EXERCISE AIM>
Write the data out again, character for character, with no images.

════════════════════

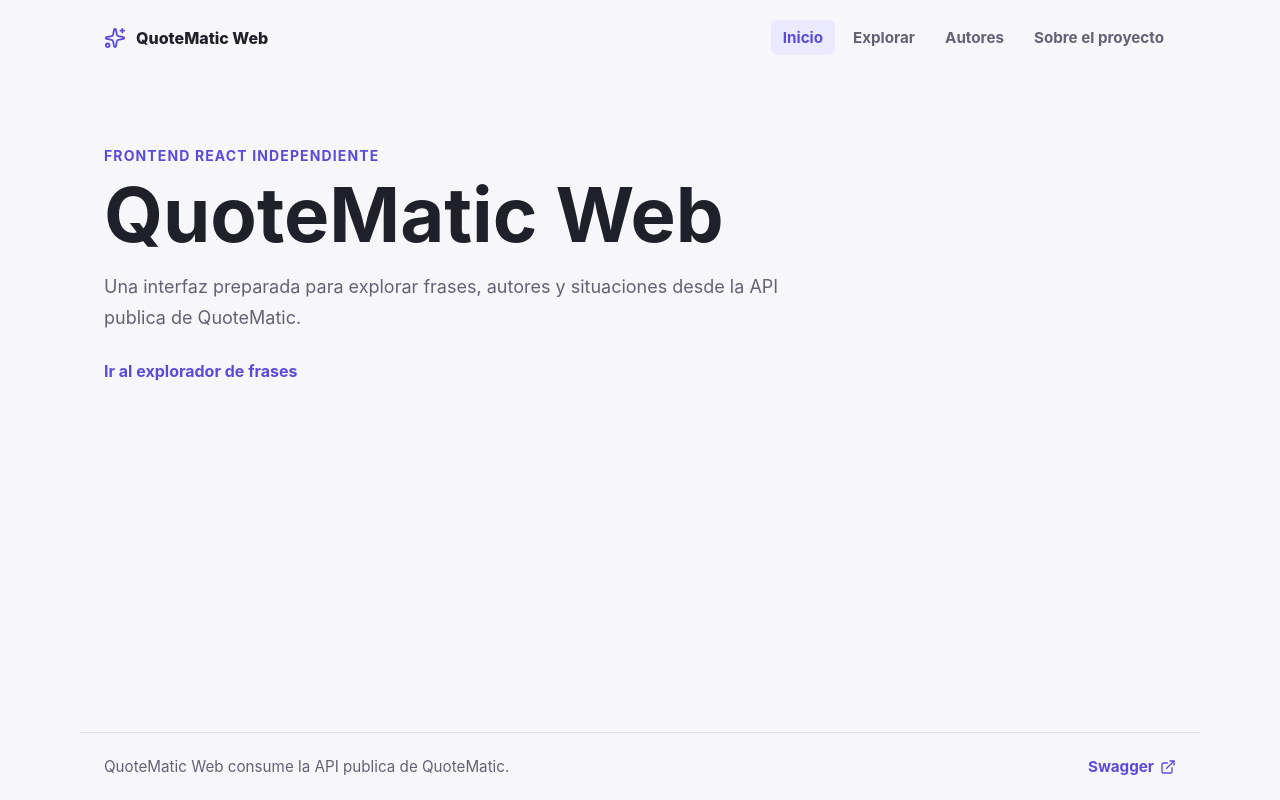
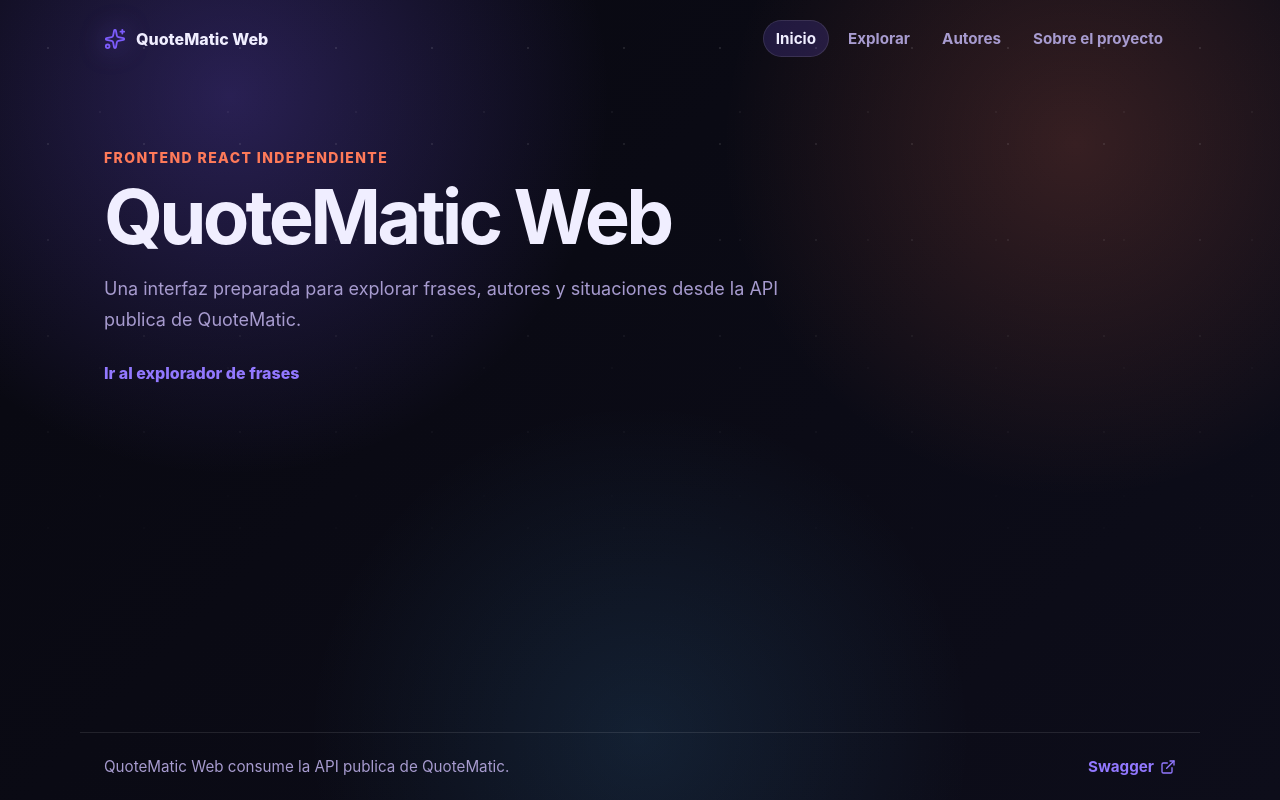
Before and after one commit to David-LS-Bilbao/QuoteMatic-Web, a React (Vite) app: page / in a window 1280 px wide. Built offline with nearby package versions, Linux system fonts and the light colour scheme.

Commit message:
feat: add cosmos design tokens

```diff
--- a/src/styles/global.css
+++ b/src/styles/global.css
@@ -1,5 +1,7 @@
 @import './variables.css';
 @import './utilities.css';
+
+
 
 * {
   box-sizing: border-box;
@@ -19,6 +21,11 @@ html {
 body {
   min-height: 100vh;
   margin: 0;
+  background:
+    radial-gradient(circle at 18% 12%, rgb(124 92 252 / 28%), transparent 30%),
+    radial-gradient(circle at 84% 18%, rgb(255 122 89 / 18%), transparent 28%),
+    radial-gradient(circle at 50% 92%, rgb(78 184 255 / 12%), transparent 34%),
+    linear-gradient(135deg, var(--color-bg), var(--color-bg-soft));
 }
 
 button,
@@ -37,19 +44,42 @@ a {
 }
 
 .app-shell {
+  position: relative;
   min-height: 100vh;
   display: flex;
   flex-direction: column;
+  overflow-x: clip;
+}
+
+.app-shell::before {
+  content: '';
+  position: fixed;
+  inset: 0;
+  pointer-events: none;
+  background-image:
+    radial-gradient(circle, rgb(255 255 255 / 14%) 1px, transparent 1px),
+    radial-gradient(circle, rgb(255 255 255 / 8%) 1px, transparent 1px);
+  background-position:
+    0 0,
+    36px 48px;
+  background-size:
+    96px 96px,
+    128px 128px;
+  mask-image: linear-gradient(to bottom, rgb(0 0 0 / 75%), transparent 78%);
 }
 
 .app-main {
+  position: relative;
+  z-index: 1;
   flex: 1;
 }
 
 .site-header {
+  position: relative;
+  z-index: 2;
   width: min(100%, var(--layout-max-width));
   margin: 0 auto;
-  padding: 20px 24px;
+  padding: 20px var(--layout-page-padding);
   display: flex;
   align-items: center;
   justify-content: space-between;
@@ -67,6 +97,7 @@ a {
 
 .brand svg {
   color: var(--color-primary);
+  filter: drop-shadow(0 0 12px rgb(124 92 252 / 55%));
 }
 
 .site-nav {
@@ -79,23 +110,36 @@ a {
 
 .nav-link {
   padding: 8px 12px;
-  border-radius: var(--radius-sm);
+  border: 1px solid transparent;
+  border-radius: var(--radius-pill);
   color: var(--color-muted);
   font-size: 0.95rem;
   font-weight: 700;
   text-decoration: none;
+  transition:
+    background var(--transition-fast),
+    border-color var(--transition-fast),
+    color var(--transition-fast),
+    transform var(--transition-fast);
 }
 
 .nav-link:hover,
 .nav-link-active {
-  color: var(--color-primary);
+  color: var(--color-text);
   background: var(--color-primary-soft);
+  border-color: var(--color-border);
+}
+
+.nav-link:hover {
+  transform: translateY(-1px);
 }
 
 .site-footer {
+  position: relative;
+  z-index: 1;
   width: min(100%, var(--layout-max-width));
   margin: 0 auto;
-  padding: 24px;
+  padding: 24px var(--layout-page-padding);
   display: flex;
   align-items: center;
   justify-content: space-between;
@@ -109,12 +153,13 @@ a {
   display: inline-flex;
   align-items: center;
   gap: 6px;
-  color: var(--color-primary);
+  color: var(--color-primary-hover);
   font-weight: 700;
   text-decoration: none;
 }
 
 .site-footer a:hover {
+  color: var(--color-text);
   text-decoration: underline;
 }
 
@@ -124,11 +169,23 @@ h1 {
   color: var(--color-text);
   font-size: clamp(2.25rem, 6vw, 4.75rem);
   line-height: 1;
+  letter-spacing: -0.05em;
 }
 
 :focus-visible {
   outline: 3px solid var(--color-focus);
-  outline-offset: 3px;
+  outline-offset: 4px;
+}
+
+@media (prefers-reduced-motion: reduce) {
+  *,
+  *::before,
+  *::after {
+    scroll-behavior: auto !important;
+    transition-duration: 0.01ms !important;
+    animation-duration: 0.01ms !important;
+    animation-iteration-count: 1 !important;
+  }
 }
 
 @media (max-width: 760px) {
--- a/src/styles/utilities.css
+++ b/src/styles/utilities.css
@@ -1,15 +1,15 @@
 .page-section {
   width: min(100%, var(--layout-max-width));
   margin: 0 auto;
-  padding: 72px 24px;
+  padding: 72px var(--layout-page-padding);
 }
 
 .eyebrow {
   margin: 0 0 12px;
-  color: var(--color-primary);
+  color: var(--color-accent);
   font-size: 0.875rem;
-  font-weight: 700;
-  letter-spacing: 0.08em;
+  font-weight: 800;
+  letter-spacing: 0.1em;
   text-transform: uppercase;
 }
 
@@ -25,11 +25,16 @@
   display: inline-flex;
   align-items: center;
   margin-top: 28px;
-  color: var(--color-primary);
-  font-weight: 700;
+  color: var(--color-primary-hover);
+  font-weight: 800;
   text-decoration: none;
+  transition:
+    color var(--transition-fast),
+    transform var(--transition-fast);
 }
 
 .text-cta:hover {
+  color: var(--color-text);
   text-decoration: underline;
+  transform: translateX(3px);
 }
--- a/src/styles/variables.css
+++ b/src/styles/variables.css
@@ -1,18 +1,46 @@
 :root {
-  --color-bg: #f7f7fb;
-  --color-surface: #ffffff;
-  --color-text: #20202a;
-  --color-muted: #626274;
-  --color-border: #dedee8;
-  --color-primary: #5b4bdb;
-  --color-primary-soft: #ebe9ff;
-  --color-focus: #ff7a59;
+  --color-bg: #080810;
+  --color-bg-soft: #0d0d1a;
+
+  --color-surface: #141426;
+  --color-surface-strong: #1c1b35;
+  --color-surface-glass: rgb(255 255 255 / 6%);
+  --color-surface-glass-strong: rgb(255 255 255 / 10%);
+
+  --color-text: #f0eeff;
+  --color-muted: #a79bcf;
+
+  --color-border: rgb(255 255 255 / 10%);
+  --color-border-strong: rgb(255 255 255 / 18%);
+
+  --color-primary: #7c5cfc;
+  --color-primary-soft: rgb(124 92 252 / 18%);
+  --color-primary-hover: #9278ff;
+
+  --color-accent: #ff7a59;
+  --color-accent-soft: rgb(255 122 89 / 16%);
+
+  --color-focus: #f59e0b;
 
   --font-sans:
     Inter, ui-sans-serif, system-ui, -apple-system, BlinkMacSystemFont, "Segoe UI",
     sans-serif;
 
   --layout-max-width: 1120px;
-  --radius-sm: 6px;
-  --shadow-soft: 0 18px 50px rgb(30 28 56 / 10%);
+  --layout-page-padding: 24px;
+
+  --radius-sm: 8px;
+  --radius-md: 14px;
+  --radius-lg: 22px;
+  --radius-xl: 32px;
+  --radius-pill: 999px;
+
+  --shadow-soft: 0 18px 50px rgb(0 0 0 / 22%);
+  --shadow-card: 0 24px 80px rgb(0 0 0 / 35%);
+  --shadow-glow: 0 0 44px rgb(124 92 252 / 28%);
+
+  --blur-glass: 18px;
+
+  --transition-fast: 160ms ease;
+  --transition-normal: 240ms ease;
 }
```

════════════════════

RESULT FOR THIS TASK>
Before and after one commit to David-LS-Bilbao/QuoteMatic-Web, a React (Vite) app: page / in a window 1280 px wide. Built offline with nearby package versions, Linux system fonts and the light colour scheme.

Commit message:
feat: add cosmos design tokens

```diff
--- a/src/styles/global.css
+++ b/src/styles/global.css
@@ -1,5 +1,7 @@
 @import './variables.css';
 @import './utilities.css';
+
+
 
 * {
   box-sizing: border-box;
@@ -19,6 +21,11 @@ html {
 body {
   min-height: 100vh;
   margin: 0;
+  background:
+    radial-gradient(circle at 18% 12%, rgb(124 92 252 / 28%), transparent 30%),
+    radial-gradient(circle at 84% 18%, rgb(255 122 89 / 18%), transparent 28%),
+    radial-gradient(circle at 50% 92%, rgb(78 184 255 / 12%), transparent 34%),
+    linear-gradient(135deg, var(--color-bg), var(--color-bg-soft));
 }
 
 button,
@@ -37,19 +44,42 @@ a {
 }
 
 .app-shell {
+  position: relative;
   min-height: 100vh;
   display: flex;
   flex-direction: column;
+  overflow-x: clip;
+}
+
+.app-shell::before {
+  content: '';
+  position: fixed;
+  inset: 0;
+  pointer-events: none;
+  background-image:
+    radial-gradient(circle, rgb(255 255 255 / 14%) 1px, transparent 1px),
+    radial-gradient(circle, rgb(255 255 255 / 8%) 1px, transparent 1px);
+  background-position:
+    0 0,
+    36px 48px;
+  background-size:
+    96px 96px,
+    128px 128px;
+  mask-image: linear-gradient(to bottom, rgb(0 0 0 / 75%), transparent 78%);
 }
 
 .app-main {
+  position: relative;
+  z-index: 1;
   flex: 1;
 }
 
 .site-header {
+  position: relative;
+  z-index: 2;
   width: min(100%, var(--layout-max-width));
   margin: 0 auto;
-  padding: 20px 24px;
+  padding: 20px var(--layout-page-padding);
   display: flex;
   align-items: center;
   justify-content: space-between;
@@ -67,6 +97,7 @@ a {
 
 .brand svg {
   color: var(--color-primary);
+  filter: drop-shadow(0 0 12px rgb(124 92 252 / 55%));
 }
 
 .site-nav {
@@ -79,23 +110,36 @@ a {
 
 .nav-link {
   padding: 8px 12px;
-  border-radius: var(--radius-sm);
+  border: 1px solid transparent;
+  border-radius: var(--radius-pill);
   color: var(--color-muted);
   font-size: 0.95rem;
   font-weight: 700;
   text-decoration: none;
+  transition:
+    background var(--transition-fast),
+    border-color var(--transition-fast),
+    color var(--transition-fast),
+    transform var(--transition-fast);
 }
 
 .nav-link:hover,
 .nav-link-active {
-  color: var(--color-primary);
+  color: var(--color-text);
   background: var(--color-primary-soft);
+  border-color: var(--color-border);
+}
+
+.nav-link:hover {
+  transform: translateY(-1px);
 }
 
 .site-footer {
+  position: relative;
+  z-index: 1;
   width: min(100%, var(--layout-max-width));
   margin: 0 auto;
-  padding: 24px;
+  padding: 24px var(--layout-page-padding);
   display: flex;
   align-items: center;
   justify-content: space-between;
@@ -109,12 +153,13 @@ a {
   display: inline-flex;
   align-items: center;
   gap: 6px;
-  color: var(--color-primary);
+  color: var(--color-primary-hover);
   font-weight: 700;
   text-decoration: none;
 }
 
 .site-footer a:hover {
+  color: var(--color-text);
   text-decoration: underline;
 }
 
@@ -124,11 +169,23 @@ h1 {
   color: var(--color-text);
   font-size: clamp(2.25rem, 6vw, 4.75rem);
   line-height: 1;
+  letter-spacing: -0.05em;
 }
 
 :focus-visible {
   outline: 3px solid var(--color-focus);
-  outline-offset: 3px;
+  outline-offset: 4px;
+}
+
+@media (prefers-reduced-motion: reduce) {
+  *,
+  *::before,
+  *::after {
+    scroll-behavior: auto !important;
+    transition-duration: 0.01ms !important;
+    animation-duration: 0.01ms !important;
+    animation-iteration-count: 1 !important;
+  }
 }
 
 @media (max-width: 760px) {
--- a/src/styles/utilities.css
+++ b/src/styles/utilities.css
@@ -1,15 +1,15 @@
 .page-section {
   width: min(100%, var(--layout-max-width));
   margin: 0 auto;
-  padding: 72px 24px;
+  padding: 72px var(--layout-page-padding);
 }
 
 .eyebrow {
   margin: 0 0 12px;
-  color: var(--color-primary);
+  color: var(--color-accent);
   font-size: 0.875rem;
-  font-weight: 700;
-  letter-spacing: 0.08em;
+  font-weight: 800;
+  letter-spacing: 0.1em;
   text-transform: uppercase;
 }
 
@@ -25,11 +25,16 @@
   display: inline-flex;
   align-items: center;
   margin-top: 28px;
-  color: var(--color-primary);
-  font-weight: 700;
+  color: var(--color-primary-hover);
+  font-weight: 800;
   text-decoration: none;
+  transition:
+    color var(--transition-fast),
+    transform var(--transition-fast);
 }
 
 .text-cta:hover {
+  color: var(--color-text);
   text-decoration: underline;
+  transform: translateX(3px);
 }
--- a/src/styles/variables.css
+++ b/src/styles/variables.css
@@ -1,18 +1,46 @@
 :root {
-  --color-bg: #f7f7fb;
-  --color-surface: #ffffff;
-  --color-text: #20202a;
-  --color-muted: #626274;
-  --color-border: #dedee8;
-  --color-primary: #5b4bdb;
-  --color-primary-soft: #ebe9ff;
-  --color-focus: #ff7a59;
+  --color-bg: #080810;
+  --color-bg-soft: #0d0d1a;
+
+  --color-surface: #141426;
+  --color-surface-strong: #1c1b35;
+  --color-surface-glass: rgb(255 255 255 / 6%);
+  --color-surface-glass-strong: rgb(255 255 255 / 10%);
+
+  --color-text: #f0eeff;
+  --color-muted: #a79bcf;
+
+  --color-border: rgb(255 255 255 / 10%);
+  --color-border-strong: rgb(255 255 255 / 18%);
+
+  --color-primary: #7c5cfc;
+  --color-primary-soft: rgb(124 92 252 / 18%);
+  --color-primary-hover: #9278ff;
+
+  --color-accent: #ff7a59;
+  --color-accent-soft: rgb(255 122 89 / 16%);
+
+  --color-focus: #f59e0b;
 
   --font-sans:
     Inter, ui-sans-serif, system-ui, -apple-system, BlinkMacSystemFont, "Segoe UI",
     sans-serif;
 
   --layout-max-width: 1120px;
-  --radius-sm: 6px;
-  --shadow-soft: 0 18px 50px rgb(30 28 56 / 10%);
+  --layout-page-padding: 24px;
+
+  --radius-sm: 8px;
+  --radius-md: 14px;
+  --radius-lg: 22px;
+  --radius-xl: 32px;
+  --radius-pill: 999px;
+
+  --shadow-soft: 0 18px 50px rgb(0 0 0 / 22%);
+  --shadow-card: 0 24px 80px rgb(0 0 0 / 35%);
+  --shadow-glow: 0 0 44px rgb(124 92 252 / 28%);
+
+  --blur-glass: 18px;
+
+  --transition-fast: 160ms ease;
+  --transition-normal: 240ms ease;
 }
```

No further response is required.